Ruptured abdominal aortic aneurysm. Noncontrast computed tomography scan of a ruptured abdominal aortic aneurysm with extensive retroperitoneal hemorrhage.


The incidence of AAA increases with age. Approximately 2.6% of men and 0.5% of women between 45 and 54 years of age have an AAA, and by 75 to 84 years of age, 19.8% of men and 5.2% of women have an AAA.1 Men are affected 4 to 6 times more frequently than women.2 AAA is also more common in Caucasian patients than in black, Hispanic, or Asian patients.3

Approximately 15% of patients with AAA have a family history of AAA.4 Because the pathogenesis of AAA is thought to be multifactorial, including disorders of enzymes regulating connective tissue homeostasis, approximately 5% of patients with an AAA have a concomitant thoracic aneurysm and approximately 15% have either a femoral artery aneurysm or a popliteal aneurysm.5 Synchronous peripheral aneurysms are more common in men, while synchronous thoracic aneurysms may be more common in women.6 Approximately 10% of AAAs are juxtarenal, and iliac artery involvement occurs in up to 22% of AAAs.

Patients with AAAs often have significant medical and cardiac comorbidities.

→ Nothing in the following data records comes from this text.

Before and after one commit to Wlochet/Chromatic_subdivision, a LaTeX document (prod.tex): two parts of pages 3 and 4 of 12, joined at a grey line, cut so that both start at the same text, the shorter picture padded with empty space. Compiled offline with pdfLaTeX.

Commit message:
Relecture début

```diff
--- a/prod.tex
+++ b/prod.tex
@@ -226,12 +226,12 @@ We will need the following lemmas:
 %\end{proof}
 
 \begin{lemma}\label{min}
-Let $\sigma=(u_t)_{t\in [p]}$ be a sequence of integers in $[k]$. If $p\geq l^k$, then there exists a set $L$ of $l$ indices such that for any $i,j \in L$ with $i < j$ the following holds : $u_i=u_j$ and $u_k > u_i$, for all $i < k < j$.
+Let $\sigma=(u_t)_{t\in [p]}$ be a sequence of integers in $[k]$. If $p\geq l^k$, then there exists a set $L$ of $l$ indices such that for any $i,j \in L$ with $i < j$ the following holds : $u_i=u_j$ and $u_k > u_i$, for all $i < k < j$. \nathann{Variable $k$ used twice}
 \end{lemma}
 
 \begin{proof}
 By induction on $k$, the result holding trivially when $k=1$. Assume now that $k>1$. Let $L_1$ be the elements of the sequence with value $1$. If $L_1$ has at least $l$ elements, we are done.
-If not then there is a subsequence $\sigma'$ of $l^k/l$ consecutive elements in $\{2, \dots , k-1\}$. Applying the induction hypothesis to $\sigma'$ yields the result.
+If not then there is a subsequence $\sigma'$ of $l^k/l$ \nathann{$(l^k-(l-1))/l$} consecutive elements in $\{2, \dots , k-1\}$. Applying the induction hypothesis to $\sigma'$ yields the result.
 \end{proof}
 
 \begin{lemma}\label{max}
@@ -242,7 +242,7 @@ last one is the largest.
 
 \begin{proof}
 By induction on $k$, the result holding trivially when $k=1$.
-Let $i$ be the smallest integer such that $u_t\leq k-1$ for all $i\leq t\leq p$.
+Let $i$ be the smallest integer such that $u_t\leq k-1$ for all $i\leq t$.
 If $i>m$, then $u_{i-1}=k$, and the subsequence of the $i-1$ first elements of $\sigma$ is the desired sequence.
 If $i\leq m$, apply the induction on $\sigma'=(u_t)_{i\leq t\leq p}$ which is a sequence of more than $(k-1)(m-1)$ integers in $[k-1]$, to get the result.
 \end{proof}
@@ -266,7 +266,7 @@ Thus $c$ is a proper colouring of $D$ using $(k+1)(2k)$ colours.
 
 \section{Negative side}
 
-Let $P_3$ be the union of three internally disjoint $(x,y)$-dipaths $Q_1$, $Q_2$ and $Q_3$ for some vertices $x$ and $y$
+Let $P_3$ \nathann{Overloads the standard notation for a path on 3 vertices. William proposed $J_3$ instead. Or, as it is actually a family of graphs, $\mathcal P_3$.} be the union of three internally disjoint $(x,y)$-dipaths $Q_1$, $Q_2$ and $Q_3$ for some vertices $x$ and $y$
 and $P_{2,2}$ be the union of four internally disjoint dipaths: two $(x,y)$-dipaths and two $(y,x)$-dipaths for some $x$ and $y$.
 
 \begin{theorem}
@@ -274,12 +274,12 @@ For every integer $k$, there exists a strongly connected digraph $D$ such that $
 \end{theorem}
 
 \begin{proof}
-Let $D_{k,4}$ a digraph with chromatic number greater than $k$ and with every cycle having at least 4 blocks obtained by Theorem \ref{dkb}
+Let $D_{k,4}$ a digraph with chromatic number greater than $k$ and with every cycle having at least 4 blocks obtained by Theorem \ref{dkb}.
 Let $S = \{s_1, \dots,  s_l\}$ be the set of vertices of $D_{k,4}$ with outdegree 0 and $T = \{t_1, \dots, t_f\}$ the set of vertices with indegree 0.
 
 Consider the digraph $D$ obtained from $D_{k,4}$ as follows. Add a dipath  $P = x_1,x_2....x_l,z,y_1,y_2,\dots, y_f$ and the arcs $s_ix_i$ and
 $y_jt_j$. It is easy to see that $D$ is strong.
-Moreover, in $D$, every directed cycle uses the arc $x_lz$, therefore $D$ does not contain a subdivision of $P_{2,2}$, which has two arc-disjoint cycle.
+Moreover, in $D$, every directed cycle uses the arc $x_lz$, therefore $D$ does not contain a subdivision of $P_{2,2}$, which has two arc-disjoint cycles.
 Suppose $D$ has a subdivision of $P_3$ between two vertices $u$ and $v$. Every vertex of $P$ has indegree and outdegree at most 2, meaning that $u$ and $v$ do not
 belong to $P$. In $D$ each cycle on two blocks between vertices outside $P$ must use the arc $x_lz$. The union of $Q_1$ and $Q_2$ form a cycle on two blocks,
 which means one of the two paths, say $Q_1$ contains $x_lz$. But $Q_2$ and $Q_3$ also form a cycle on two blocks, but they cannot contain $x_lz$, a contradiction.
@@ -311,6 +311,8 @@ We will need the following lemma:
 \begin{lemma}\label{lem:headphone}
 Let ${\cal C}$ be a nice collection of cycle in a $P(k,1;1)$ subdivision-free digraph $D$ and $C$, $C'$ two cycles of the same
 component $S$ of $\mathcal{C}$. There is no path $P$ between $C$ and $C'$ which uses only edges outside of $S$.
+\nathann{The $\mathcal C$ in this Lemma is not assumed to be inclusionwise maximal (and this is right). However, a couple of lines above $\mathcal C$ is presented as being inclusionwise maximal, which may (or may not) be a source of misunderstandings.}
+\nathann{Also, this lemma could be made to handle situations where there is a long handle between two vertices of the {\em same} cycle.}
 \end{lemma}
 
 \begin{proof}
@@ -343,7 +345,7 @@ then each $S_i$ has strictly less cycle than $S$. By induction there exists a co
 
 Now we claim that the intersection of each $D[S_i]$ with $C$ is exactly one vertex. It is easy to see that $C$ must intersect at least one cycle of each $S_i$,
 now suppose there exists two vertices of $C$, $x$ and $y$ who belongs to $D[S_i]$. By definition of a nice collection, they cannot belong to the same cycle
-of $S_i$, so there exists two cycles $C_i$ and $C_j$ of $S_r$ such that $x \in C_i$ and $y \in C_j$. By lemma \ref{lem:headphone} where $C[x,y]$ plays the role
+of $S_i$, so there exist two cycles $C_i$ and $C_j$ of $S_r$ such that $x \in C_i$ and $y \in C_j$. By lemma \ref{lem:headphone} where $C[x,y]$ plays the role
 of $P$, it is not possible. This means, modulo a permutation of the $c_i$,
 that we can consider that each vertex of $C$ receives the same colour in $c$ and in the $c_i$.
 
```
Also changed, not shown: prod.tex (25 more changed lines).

Coronary artery disease is found in 40% to 70% of patients with AAAs, with evidence of prior myocardial infarction in up to 46% of patients.7 Cerebrovascular disease is present in 25% of patients, claudication is present in 28%,7 hypertension is present in 55%, and chronic obstructive lung disease is present in approximately 20% to 25%. A history of blunt abdominal trauma is occasionally found; this can lead to both true aneurysms and pseudoaneurysms of the abdominal aorta. Most studies have shown that AAAs are approximately 6 to 7 times more common in smokers, whereas elevated high-density lipoprotein cholesterol (HDL-C) may ...

Pop-up div Successfully Displayed

This div only appears when the trigger link is hovered over. Otherwise it is hidden from view.